After the war, there were several proposals to build a scaled-down version of The Palace of the Soviets, but they never amounted to anything because Stalin had lost interest. 

Of all the buildings I’ve mentioned, The Palace of the Soviets came the closest to being constructed. 

The Palace of the Soviets wasn’t the only over-the-top Soviet structure that was proposed. Another crazy structure was known as Tatlin’s Tower. 

Tatlin’s Tower was the brainchild of the Russian artist and architect Vladimir Tatlin. He designed a tower as a monument to the Third Communist International, which was founded in 1919.  

His tower was a monstrous steel structure, which in composition would have been similar to the Eiffel Tower. His plan was to build it in Saint Petersburg.

However, in terms of design, it would have looked nothing like the Eiffel Tower. His design looked more like a roller coaster with a metal double helix going around it. 

The proposed structure would have been 400 meters or 1,300 feet tall, much taller than the Eiffel Tower.


The real kicker is that parts of the structure would actually rotate on a schedule between a year and a day, depending on what part of the structure. 

There was a lot of interest in the structure, but the Soviet Union in 1920 was in no position to supply that much iron and steel for a project like this.

There is actually a model of the structure in the courtyard of the Royal Academy in London today.

There have been many proposed buildings that were never built.
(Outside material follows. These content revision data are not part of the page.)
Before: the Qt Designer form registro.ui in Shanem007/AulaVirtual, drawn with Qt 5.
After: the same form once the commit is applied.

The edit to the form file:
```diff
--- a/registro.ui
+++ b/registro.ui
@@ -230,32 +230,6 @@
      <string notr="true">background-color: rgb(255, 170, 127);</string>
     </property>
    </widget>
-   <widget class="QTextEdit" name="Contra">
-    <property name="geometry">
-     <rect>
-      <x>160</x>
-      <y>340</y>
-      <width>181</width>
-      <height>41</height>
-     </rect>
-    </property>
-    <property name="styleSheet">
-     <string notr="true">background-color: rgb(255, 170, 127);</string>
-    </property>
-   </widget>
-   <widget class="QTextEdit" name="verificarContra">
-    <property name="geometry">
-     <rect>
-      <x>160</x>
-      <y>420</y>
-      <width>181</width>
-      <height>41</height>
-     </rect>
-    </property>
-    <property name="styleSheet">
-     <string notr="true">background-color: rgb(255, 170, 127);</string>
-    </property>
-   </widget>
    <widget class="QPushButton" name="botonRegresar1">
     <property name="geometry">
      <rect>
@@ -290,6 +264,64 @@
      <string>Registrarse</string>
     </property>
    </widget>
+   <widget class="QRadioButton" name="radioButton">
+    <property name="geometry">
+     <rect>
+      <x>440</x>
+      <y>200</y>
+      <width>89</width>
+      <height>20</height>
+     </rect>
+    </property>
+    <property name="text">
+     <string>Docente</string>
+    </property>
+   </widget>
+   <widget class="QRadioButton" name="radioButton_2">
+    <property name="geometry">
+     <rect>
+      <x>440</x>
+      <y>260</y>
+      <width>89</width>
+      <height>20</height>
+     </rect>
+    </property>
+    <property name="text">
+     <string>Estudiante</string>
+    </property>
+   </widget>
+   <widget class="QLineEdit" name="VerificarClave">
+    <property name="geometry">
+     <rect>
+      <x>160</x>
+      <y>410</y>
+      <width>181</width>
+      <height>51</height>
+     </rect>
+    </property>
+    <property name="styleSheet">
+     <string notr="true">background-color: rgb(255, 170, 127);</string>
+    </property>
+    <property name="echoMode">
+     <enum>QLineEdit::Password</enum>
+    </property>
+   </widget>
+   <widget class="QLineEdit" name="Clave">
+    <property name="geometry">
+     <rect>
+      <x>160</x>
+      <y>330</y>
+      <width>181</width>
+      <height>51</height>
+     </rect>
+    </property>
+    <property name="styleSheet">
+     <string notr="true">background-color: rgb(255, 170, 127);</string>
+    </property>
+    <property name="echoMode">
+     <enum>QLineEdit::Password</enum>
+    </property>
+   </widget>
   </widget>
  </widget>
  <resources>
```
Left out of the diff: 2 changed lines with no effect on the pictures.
Probably more buildings have been proposed than have been built.

However, there was one proposed building that was absolutely bonkers. 

It was to have been an observation tower built for the 1937 World’s Fair in Paris called the Phare du Monde, or Lighthouse of the World. 

The architect who proposed it was Eugène Freyssinet. The tower was to be 701 meters or 2,300 feet tall, with a spotlight and a restaurant on the top. 

This was yet another plan for the world’s tallest structure, something that many architects attempt. 

However, there was something different about this tower from every other proposed tower I’ve ever heard of. 

On the exterior of the tower would be a ramp that spiraled around it. The ramp would be designed for cars to drive up to the top, where there would be parking for 500 vehicles.

I don’t know if you have ever driven on a road that had a cliff on one side or even driven over a very high bridge, but the idea of driving around a tower with a constant tight curve over a thousand feet high is terrifying.

It was designed to show how important the automobile had become, which I guess it would have, but needless to say, the tower was never built.

Many ideas are floated by architects and designers, with no intention of them ever being built. Some of them are just thought experiments and others are an attempt at gaining attention. 

Nonetheless, it is fun to think about what the world would be like if some of these incredible structures had actually been built. 


Everything Everywhere Daily is an Airwave Media Podcast. 

The executive producer is Darcy Adams.

The associate producers are Thor Thomsen and Peter Bennett.

Today’s review comes from listener Senor-Droolcup, over at Apple Podcasts in the United States. They write:

My new favorite podcast

Gary Arndt’s history podcast is a must-listen, the new king of 15-minute deep dives on a daily subject. The writing and research are superb, and Gary is just plain PLEASANT to listen to every day. When he touches on areas of obscure history that I know well, I’m waiting to see if I can find a small error to crow about and that’s a very rare event (always acknowledged by Gary with humility and appreciation). Topics include something for every taste and Gary Arndt has the rare talent of making you genuinely interested in a topic you would never have thought would appeal to you. Best of all, I’ve been listening to Gary every day for almost 2 years and I have no idea who he voted for or what his political views could be. He deserves 5-stars just for that.

Gracias, Senor Droolcup! You have figured out my secret. I feel no need to insert politics into everything as there is enough of that in the world today. I figure if I can help people learn about the world they live in, I trust that they will be able to figure out the rest on their own.

Remember, if you leave a review or send me a boostagram, you too can have it read the show.